Exercise details: Gather every line below where "QGridLayout" appears.
· · · ·
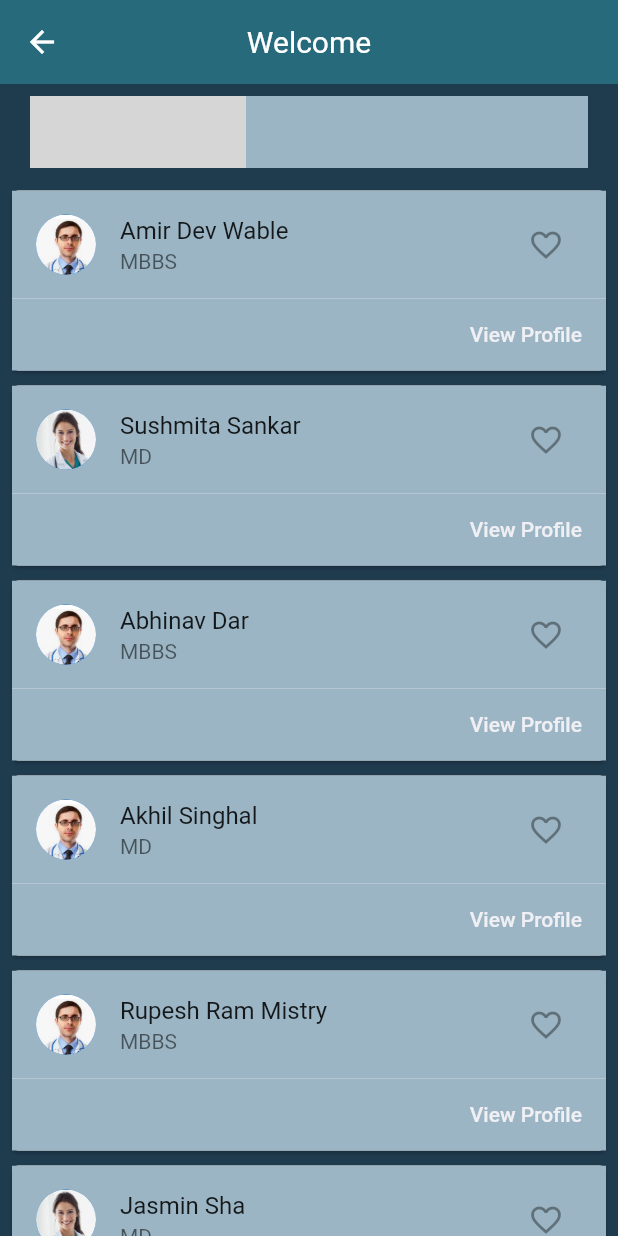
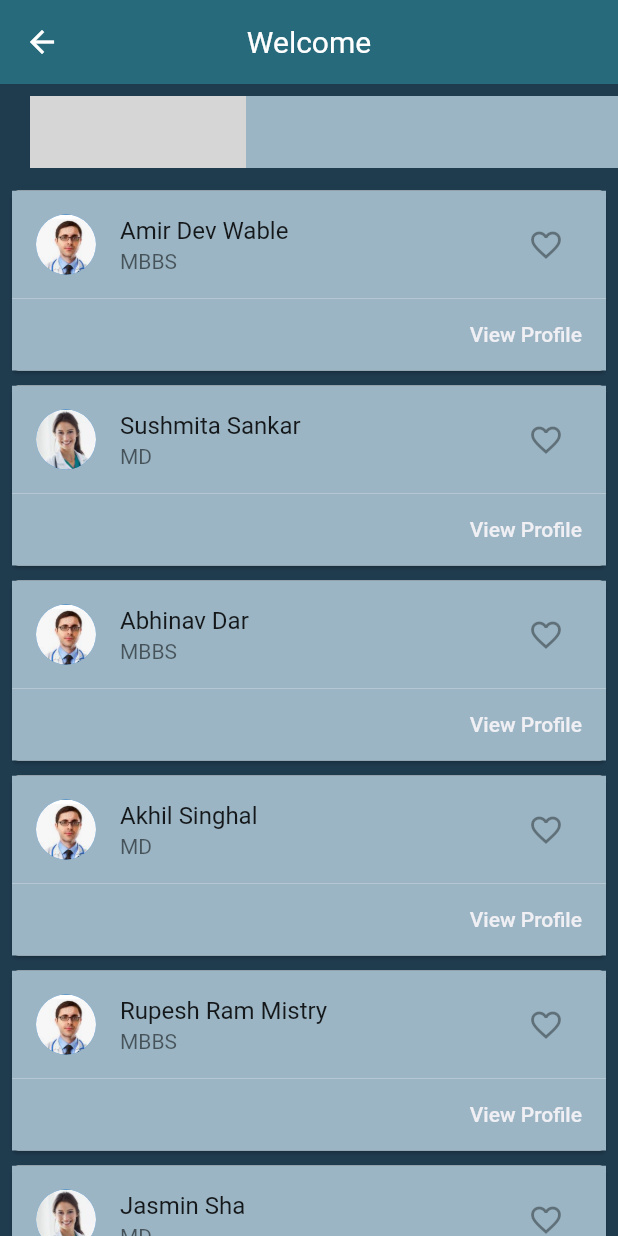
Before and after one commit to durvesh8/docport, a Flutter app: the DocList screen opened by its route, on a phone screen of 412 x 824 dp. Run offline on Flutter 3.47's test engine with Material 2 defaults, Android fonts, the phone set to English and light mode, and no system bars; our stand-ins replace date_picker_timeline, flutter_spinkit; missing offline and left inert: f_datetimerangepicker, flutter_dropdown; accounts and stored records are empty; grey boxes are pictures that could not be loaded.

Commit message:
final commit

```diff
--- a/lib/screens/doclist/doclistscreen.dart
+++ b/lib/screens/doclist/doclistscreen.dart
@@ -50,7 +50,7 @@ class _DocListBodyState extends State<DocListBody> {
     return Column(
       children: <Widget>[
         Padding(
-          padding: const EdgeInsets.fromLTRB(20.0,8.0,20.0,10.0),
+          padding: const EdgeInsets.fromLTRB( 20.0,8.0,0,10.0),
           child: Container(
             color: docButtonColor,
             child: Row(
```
· · · ·
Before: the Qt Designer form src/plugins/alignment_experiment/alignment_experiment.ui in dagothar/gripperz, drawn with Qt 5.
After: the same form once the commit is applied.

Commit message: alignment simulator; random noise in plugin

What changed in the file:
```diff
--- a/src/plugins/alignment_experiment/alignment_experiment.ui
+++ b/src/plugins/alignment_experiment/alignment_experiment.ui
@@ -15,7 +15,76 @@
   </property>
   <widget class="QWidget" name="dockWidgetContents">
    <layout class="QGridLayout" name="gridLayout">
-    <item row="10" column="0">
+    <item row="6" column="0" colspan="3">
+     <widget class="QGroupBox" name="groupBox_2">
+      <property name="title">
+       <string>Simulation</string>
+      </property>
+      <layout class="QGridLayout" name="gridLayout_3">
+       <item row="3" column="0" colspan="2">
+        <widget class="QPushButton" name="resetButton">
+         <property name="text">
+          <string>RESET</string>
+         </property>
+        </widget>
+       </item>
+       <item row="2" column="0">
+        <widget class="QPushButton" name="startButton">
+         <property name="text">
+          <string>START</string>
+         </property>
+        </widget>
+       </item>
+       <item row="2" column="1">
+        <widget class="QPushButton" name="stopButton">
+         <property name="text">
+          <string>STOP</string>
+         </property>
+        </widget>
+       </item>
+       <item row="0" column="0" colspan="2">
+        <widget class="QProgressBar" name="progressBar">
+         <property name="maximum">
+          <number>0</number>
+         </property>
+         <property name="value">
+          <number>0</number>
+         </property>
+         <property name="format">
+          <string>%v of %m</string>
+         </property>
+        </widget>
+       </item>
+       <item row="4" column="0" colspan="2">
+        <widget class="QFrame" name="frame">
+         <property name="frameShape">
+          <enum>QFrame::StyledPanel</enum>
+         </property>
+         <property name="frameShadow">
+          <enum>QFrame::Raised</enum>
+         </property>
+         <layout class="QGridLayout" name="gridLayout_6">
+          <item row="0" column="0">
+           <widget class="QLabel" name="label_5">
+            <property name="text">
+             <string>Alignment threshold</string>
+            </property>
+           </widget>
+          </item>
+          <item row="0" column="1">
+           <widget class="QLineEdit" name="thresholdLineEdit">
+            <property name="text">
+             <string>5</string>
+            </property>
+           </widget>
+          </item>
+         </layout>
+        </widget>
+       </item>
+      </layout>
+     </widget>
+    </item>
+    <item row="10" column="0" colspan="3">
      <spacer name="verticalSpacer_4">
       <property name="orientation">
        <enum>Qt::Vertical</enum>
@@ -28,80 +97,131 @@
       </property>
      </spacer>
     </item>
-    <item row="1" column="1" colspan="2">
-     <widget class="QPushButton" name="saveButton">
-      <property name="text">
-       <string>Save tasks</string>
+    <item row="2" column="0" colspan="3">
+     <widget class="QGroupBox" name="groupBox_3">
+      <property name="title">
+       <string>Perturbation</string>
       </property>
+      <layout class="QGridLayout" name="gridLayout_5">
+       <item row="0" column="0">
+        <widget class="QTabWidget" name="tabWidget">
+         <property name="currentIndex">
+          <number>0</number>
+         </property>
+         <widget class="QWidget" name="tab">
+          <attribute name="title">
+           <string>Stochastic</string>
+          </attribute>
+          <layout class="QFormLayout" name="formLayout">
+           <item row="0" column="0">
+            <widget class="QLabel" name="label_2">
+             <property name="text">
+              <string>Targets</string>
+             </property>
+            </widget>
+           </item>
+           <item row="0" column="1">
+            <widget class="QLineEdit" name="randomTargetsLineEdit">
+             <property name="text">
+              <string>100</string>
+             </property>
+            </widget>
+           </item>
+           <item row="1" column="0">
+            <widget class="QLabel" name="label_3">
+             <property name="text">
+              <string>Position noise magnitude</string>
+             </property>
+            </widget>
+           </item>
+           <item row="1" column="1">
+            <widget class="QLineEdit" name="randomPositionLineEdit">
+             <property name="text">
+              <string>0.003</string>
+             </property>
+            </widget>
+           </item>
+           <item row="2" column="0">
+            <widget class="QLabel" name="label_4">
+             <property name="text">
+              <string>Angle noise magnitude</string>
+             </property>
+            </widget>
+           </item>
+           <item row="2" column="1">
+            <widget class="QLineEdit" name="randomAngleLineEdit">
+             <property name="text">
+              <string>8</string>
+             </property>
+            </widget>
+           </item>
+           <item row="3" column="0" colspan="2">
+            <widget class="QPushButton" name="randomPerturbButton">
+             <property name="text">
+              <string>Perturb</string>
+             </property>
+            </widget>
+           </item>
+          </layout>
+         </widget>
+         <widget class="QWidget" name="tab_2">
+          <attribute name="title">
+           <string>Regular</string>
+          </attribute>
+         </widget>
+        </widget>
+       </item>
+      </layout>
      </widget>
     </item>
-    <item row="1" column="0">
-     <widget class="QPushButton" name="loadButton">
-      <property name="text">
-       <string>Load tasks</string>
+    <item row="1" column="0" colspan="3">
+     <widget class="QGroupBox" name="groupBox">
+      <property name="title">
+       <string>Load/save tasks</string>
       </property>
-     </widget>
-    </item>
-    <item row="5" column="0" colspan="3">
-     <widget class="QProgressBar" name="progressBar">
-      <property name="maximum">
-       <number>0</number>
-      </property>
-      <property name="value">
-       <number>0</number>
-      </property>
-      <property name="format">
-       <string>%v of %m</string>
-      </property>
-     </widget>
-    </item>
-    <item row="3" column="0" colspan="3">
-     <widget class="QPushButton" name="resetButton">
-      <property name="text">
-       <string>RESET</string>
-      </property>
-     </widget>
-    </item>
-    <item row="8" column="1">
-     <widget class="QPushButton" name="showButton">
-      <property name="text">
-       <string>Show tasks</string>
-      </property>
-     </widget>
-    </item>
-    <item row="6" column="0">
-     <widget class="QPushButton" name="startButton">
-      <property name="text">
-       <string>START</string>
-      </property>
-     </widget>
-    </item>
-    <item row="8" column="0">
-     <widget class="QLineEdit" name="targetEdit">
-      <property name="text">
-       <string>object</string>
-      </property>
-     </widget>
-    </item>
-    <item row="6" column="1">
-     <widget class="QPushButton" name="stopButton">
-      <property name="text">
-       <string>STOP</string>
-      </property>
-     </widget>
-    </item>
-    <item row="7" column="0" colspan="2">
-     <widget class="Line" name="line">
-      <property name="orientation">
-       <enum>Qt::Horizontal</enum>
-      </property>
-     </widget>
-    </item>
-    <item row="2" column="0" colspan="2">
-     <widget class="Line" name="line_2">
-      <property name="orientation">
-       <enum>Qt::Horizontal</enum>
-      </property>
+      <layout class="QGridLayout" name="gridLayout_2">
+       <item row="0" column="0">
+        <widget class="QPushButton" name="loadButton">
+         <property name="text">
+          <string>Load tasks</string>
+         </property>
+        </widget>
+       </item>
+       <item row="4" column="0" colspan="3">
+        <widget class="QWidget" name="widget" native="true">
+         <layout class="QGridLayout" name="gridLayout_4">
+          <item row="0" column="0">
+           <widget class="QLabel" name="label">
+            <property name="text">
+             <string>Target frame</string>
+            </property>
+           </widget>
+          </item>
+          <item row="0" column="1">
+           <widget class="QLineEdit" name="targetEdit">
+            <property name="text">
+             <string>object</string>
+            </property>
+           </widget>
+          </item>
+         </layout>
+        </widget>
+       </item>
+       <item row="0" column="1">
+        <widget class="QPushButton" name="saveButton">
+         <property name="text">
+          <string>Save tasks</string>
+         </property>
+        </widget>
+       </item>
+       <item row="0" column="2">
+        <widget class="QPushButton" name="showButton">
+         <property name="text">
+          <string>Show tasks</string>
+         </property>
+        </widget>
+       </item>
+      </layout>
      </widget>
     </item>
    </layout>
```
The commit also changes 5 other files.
· · · ·
Your response:
    <layout class="QGridLayout" name="gridLayout">
+      <layout class="QGridLayout" name="gridLayout_3">
+         <layout class="QGridLayout" name="gridLayout_6">
+      <layout class="QGridLayout" name="gridLayout_5">
+      <layout class="QGridLayout" name="gridLayout_2">
+         <layout class="QGridLayout" name="gridLayout_4">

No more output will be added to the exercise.